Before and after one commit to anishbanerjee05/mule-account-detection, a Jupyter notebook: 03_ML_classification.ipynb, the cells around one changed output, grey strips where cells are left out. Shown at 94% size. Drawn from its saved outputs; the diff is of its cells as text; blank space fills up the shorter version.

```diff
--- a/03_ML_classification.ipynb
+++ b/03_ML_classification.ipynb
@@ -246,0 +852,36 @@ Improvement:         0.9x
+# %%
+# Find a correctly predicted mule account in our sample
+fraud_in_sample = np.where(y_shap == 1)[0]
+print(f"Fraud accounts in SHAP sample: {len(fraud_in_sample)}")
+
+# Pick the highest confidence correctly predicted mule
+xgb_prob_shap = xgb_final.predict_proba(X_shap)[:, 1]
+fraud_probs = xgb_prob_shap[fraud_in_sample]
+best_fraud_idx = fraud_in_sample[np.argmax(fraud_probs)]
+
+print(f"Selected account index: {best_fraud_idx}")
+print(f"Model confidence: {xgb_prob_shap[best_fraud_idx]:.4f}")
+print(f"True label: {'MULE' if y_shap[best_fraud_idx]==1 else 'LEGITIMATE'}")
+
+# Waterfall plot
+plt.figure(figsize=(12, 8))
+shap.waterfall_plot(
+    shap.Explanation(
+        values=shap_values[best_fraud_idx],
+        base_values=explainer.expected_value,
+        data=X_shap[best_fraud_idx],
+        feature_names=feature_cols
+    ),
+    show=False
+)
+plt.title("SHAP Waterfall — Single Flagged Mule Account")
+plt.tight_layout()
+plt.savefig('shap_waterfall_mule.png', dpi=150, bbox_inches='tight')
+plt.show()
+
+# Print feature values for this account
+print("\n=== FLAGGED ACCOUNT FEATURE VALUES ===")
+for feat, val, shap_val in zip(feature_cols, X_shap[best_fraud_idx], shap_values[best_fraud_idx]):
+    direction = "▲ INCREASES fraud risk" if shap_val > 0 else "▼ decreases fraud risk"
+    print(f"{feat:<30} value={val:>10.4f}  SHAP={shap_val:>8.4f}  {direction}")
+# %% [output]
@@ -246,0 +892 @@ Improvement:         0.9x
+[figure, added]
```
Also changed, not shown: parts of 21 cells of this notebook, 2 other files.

● ● ● ● ●

PROBLEM — Each line in the data that holds the string "ipynb" must be returned.

RESPONSE TO THIS TASK —
Before and after one commit to anishbanerjee05/mule-account-detection, a Jupyter notebook: 03_ML_classification.ipynb, the cells around one changed output, grey strips where cells are left out. Shown at 94% size. Drawn from its saved outputs; the diff is of its cells as text; blank space fills up the shorter version.
--- a/03_ML_classification.ipynb
+++ b/03_ML_classification.ipynb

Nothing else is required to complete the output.